News broke this morning of a massive leak of photos and videos, many of which containing images of minors, of users of the service Snapchat, which is designed to delete all content automatically after it's been viewed by the intended recipients. Some are claiming that more than 200,000 user accounts were affected.
Although not denying the hack involves the photos and videos of its users, Snapchat was quick to deflect responsibility. In a statement provided to VentureBeat, Snapchat confirmed that its servers were not hacked and claimed the leak was the result of a third-party Snapchat client designed to store images, videos, and the user names that correspond with each of them.
Some have pointed to an Android app called SnapSave that allows users to save images and videos before Snapchat automatically deleted them. However, Business Insider reports that an anonymous source pointed to a desktop website, SnapSaved.com, that offered a similar Snapchat storage service and which just happens to have shut down earlier this year. In either case, it remains unclear whether these third-party Snapchat services were designed solely for the purpose of collecting and eventually releasing Snapchat images or if rogue hackers went after these services and breached their servers on their own.
So, until more details on the hack are released, let’s assess who will be blamed for what in the fallout of a leak that could result in serious criminal charges.
Third-party Snapchat clients
If these apps were developed with the intent of duping Snapchat users, many of whom are teenagers, into storing sensitive photos and videos on a website or app just so they could leak them on the site, then it’s pretty clear that those behind it are Public Enemy No. 1 in this case.
The statement provided to VentureBeat pretty adamantly places the blame on these third-part clients, but that doesn’t mean the company's hands are clean.
One issue that stands out is that Snapchat users are not made aware when their photos and videos are sent to users of these third-party services that the company has condemned, as a BGR report pointed out. Often ignored in the conversation over Snapchat is that users can still capture screenshots of their smartphones or tablets before a Snapchat image has expired. Snapchat’s solution to this is to automatically notify the sender which user captured a screenshot of which image. That way, the user knows that the recipient stored the image. If legitimate Snapchat users send images or videos to third-party services that do the same thing, shouldn’t the service let them know?
This isn’t to blame the victims of the leak who unwittingly sent Snapchats to users employing services that stored them, nor to place any judgment on anyone for what they do with their personal devices.

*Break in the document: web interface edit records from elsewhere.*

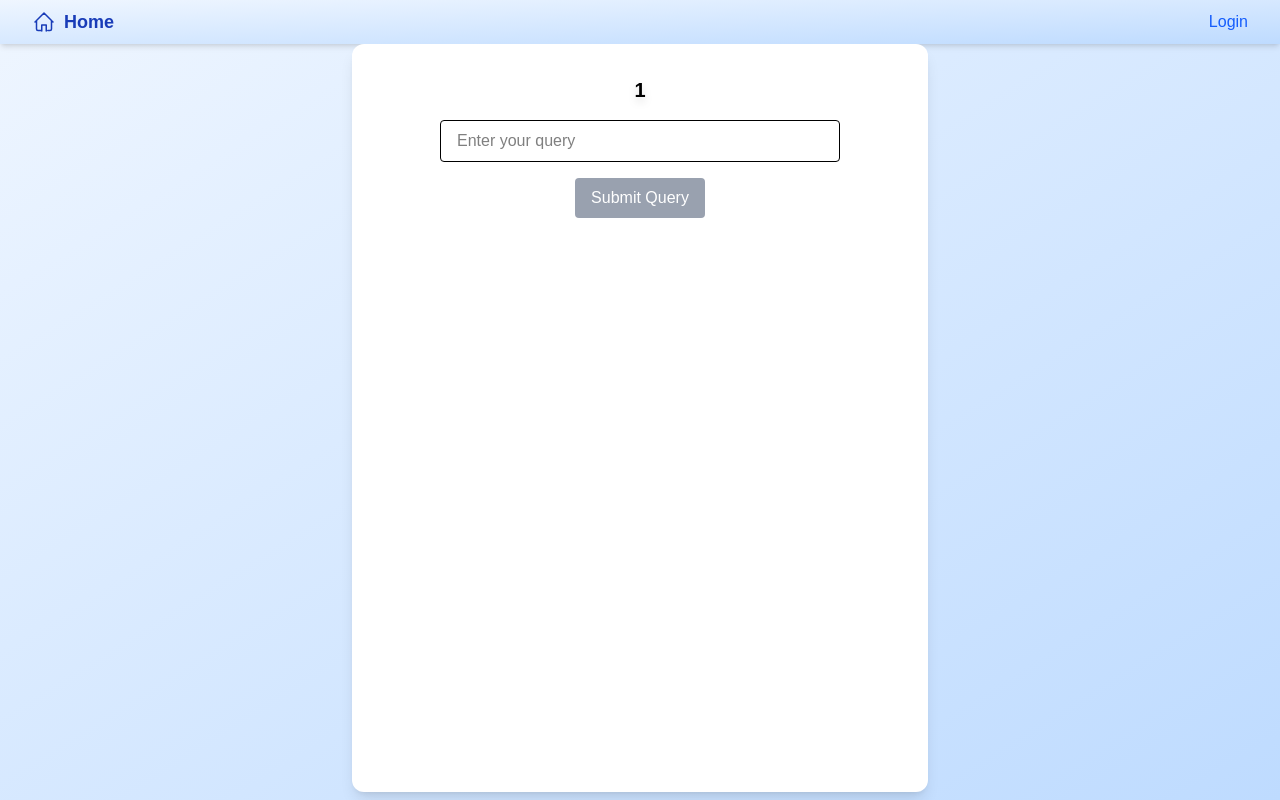
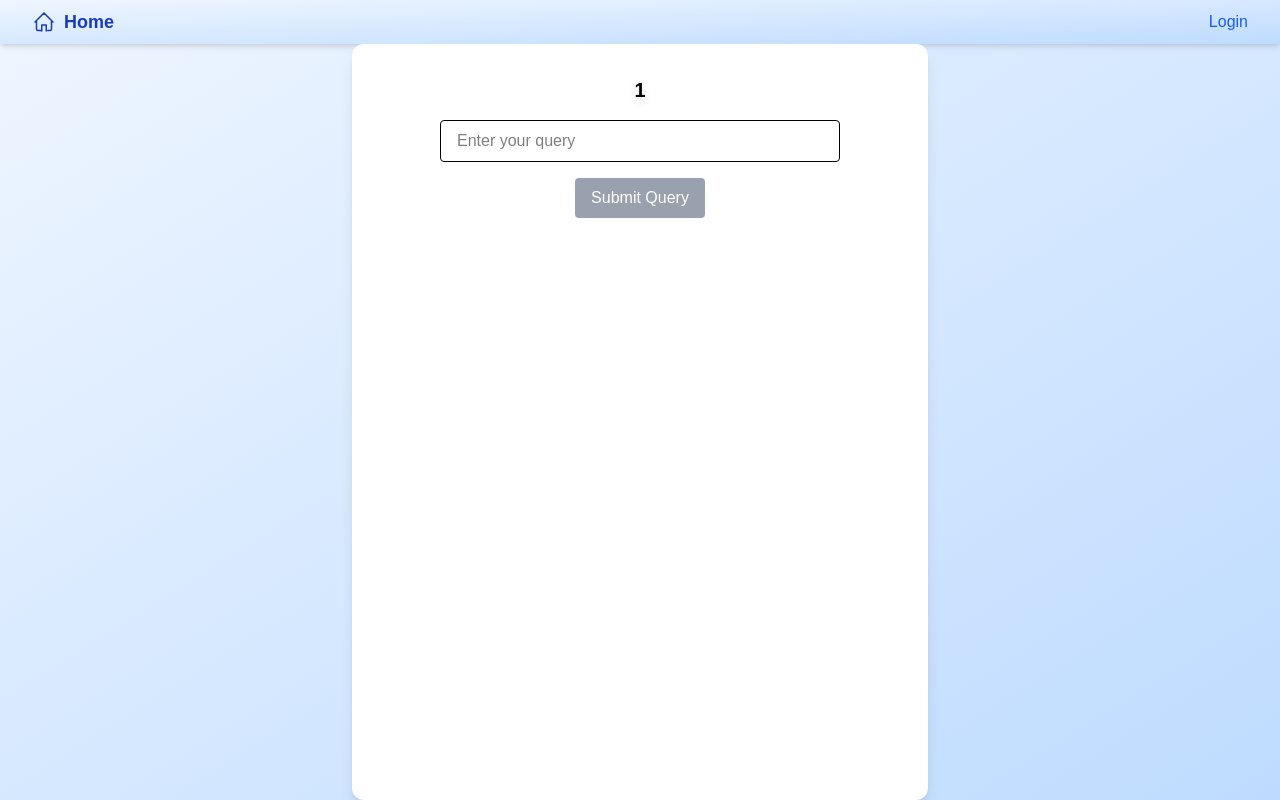
Before and after one commit to IsaacLea/ai-service-manual, a Next.js app: page /chat/1 in a window 1280 px wide. Built offline with nearby package versions, Linux system fonts and the light colour scheme; no server answers.

Commit message:
Fixed screen height overflowing and causing a scroll bar

```diff
--- a/src/app/chat/[indexName]/page.tsx
+++ b/src/app/chat/[indexName]/page.tsx
@@ -14,9 +14,9 @@ export default async function ChatContent({
   const indexDisplayRecord = getIndexDisplayRecord(indexName);
 
   return (
-    <div className="flex flex-col items-center justify-center">
+    <div className="flex flex-1 h-full flex-col items-center justify-center">
 
-      <div className="w-full max-w-xl bg-white rounded-xl shadow-lg p-8 justify-center flex flex-col items-center space-y-4">
+      <div className=" flex-1 h-full w-full max-w-xl bg-white rounded-xl shadow-lg p-8 items-center flex flex-col space-y-4">
         <h1 className="text-xl font-extrabold text-black drop-shadow-lg">
 
           {indexDisplayRecord &&
--- a/src/app/components/ChatSelection.tsx
+++ b/src/app/components/ChatSelection.tsx
@@ -4,7 +4,11 @@ import React, { useEffect, useState } from "react";
 import { useRouter } from 'next/navigation'
 import { getIndexDisplayRecord } from "../utils";
 
-const ChatSelection: React.FC = () => {
+interface ChatSelectionProps {
+  className?: string;
+}
+
+const ChatSelection: React.FC<ChatSelectionProps> = ({ className }) => {
 
   const router = useRouter()
   const [indexes, setIndexes] = useState<string[]>([]);
@@ -45,7 +49,7 @@ const ChatSelection: React.FC = () => {
   }
 
   return (
-    <div className="flex flex-col items-center min-h-[80vh]">
+    <div className={`flex flex-col items-center min-h-full${className ? ` ${className}` : ''}`}>
       <select
         className="border p-3 rounded w-full min-w-[300px] mb-4 text-gray-700 focus:outline-none focus:ring-2 focus:ring-blue-500"
         value={selectedOption}
--- a/src/app/components/QueryInput.tsx
+++ b/src/app/components/QueryInput.tsx
@@ -63,7 +63,7 @@ const QueryInput: React.FC<QueryInputProps> = ({ indexName }) => {
   }
 
   return (
-    <div className="flex flex-col items-center min-h-[80vh]">
+    <div className="flex flex-col items-center">
       <input
         type="text"
         value={query}
--- a/src/app/layout.tsx
+++ b/src/app/layout.tsx
@@ -37,8 +37,8 @@ export default async function RootLayout({
   return (
     <html lang="en">
       <body>
-        <div className="min-h-screen bg-gradient-to-br from-blue-50 to-blue-200">
-          <header className="w-full flex justify-between items-center px-8 py-2 bg-white shadow-md bg-gradient-to-br from-blue-50 to-blue-200">
+        <div className="flex flex-col min-h-screen bg-gradient-to-br from-blue-50 to-blue-200">
+          <header className="w-full flex justify-between items-center px-8 py-2 shadow-md bg-gradient-to-br from-blue-50 to-blue-200">
             <Link
               href="/"
               className="flex items-center text-lg font-bold text-blue-800 hover:underline"
@@ -60,7 +60,7 @@ export default async function RootLayout({
               )}
             </div>
           </header>
-          <main>
+          <main className="flex flex-col flex-1">
             {children}
           </main>
         </div>
--- a/src/app/page.tsx
+++ b/src/app/page.tsx
@@ -2,10 +2,8 @@ import ChatSelection from "./components/ChatSelection";
 
 export default function Home() {
   return (
-    <div className="flex flex-col items-center justify-center">
-
-      <div className="w-full max-w-xl bg-white rounded-xl shadow-lg p-8 items-center flex flex-col space-y-4">
-
+    <div className="flex flex-1 h-full flex-col items-center justify-center">
+      <div className=" flex flex-col flex-1 w-full max-w-xl bg-white rounded-xl shadow-lg p-8 items-center space-y-4">
         <h1 className="text-2xl text-black drop-shadow-lg">
           AI Powered Content
         </h1>
```
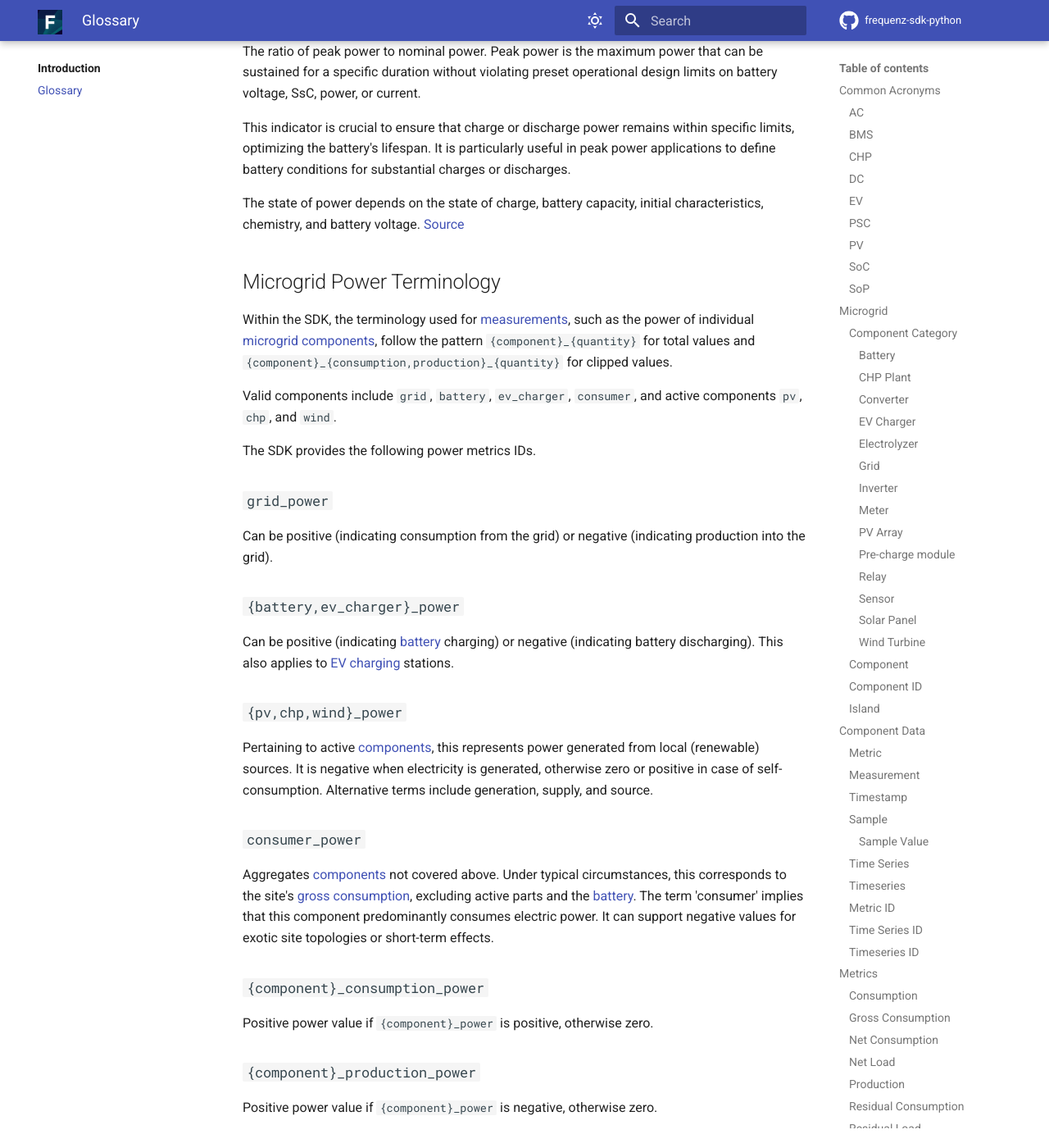
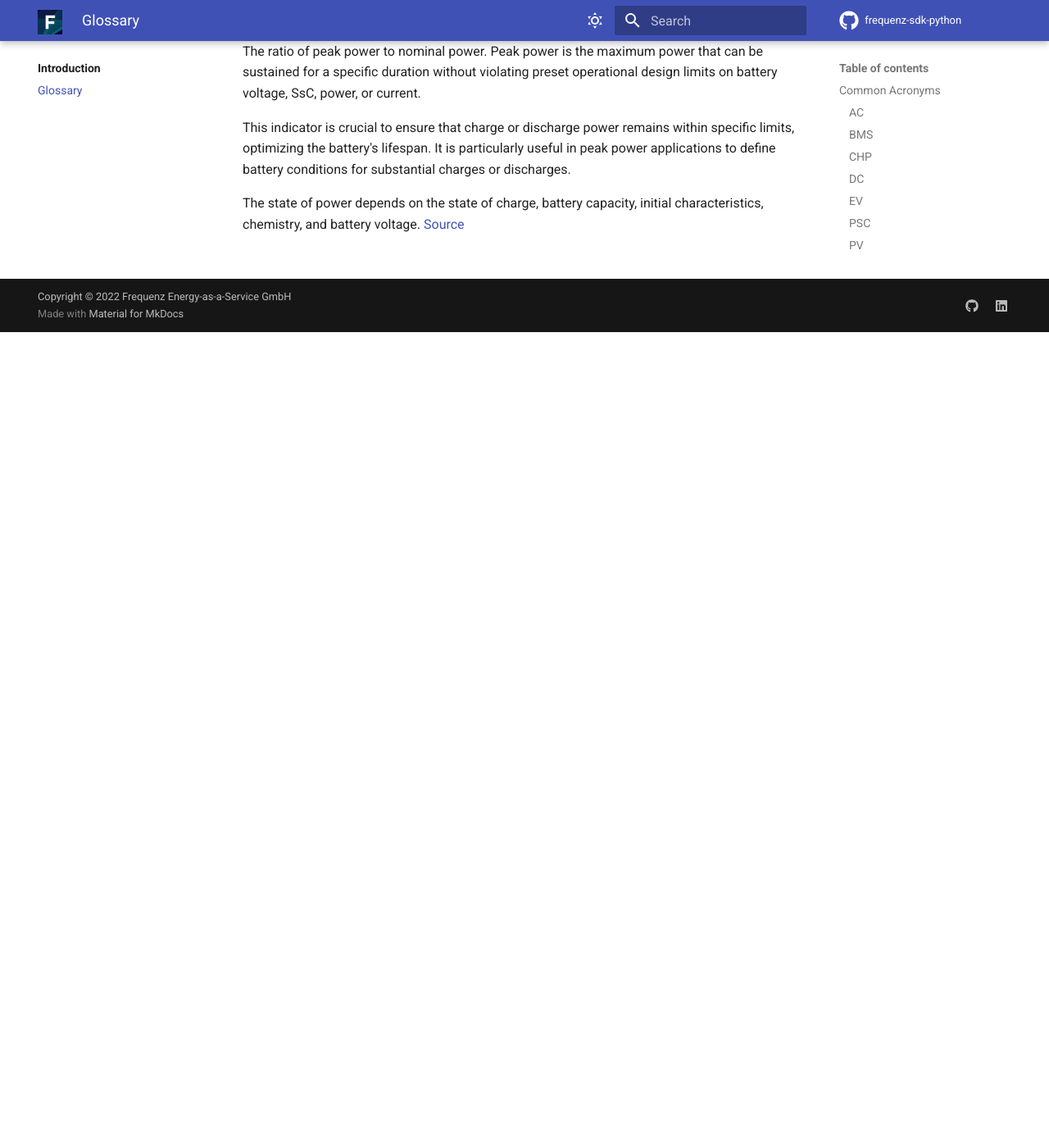
Before and after one commit to frequenz-floss/frequenz-sdk-python, an MkDocs documentation site: the page built from docs/intro/glossary.md, in a window 1280 px wide and 1400 px high, scrolled down 6319 px. Shown: the whole window at 82% size. Built offline with MkDocs 1.6.1 and Material for MkDocs 9.7.7, drawn with Linux system fonts in a browser that asks for light colours; comment, search, counter and statistics services are not loaded; the version menu is left out; after the commit the page ends 6724 px from its top, so only the background shows below that.

Commit message:
Remove the Microgrid Power Terminology section
The terminology and naming convention for variables should be defined
elsewhere, not in the glossary.

Signed-off-by: Leandro Lucarella <luca-frequenz@llucax.com>

```diff
--- a/docs/intro/glossary.md
+++ b/docs/intro/glossary.md
@@ -239,35 +239,3 @@ The ratio of peak power to nominal power. Peak power is the maximum power that c
 This indicator is crucial to ensure that charge or discharge power remains within specific limits, optimizing the battery's lifespan. It is particularly useful in peak power applications to define battery conditions for substantial charges or discharges.
 
 The state of power depends on the state of charge, battery capacity, initial characteristics, chemistry, and battery voltage. [Source](https://epicpower.es/wp-content/uploads/2020/08/AN028_SoC-SoH-SoP-definitions_v3.pdf)
-
-## Microgrid Power Terminology
-
-Within the SDK, the terminology used for [measurements](#measurement), such as the power of individual [microgrid](#microgrid) [components](#component), follow the pattern `{component}_{quantity}` for total values and `{component}_{consumption,production}_{quantity}` for clipped values.
-
-Valid components include `grid`, `battery`, `ev_charger`, `consumer`, and active components `pv`, `chp`, and `wind`.
-
-The SDK provides the following power metrics IDs.
-
-### `grid_power`
-
-Can be positive (indicating consumption from the grid) or negative (indicating production into the grid).
-
-### `{battery,ev_charger}_power`
-
-Can be positive (indicating [battery](#battery) charging) or negative (indicating battery discharging). This also applies to [EV charging](#ev-charger) stations.
-
-### `{pv,chp,wind}_power`
-
-Pertaining to active [components](#component), this represents power generated from local (renewable) sources. It is negative when electricity is generated, otherwise zero or positive in case of self-consumption. Alternative terms include generation, supply, and source.
-
-### `consumer_power`
-
-Aggregates [components](#component) not covered above. Under typical circumstances, this corresponds to the site's [gross consumption](#gross-consumption), excluding active parts and the [battery](#battery). The term 'consumer' implies that this component predominantly consumes electric power. It can support negative values for exotic site topologies or short-term effects.
-
-### `{component}_consumption_power`
-
-Positive power value if `{component}_power` is positive, otherwise zero.
-
-### `{component}_production_power`
-
-Positive power value if `{component}_power` is negative, otherwise zero.
```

But some blame has to be put on the users who download a third-party client for a service that they use for such private purposes. If nothing else, this will just be another sign that the use and capability of consumer technology is far outpacing understanding of how it works. How many high schools and middle schools offer any guidance on safe ways to use technology? And among those that do, how up to date are they?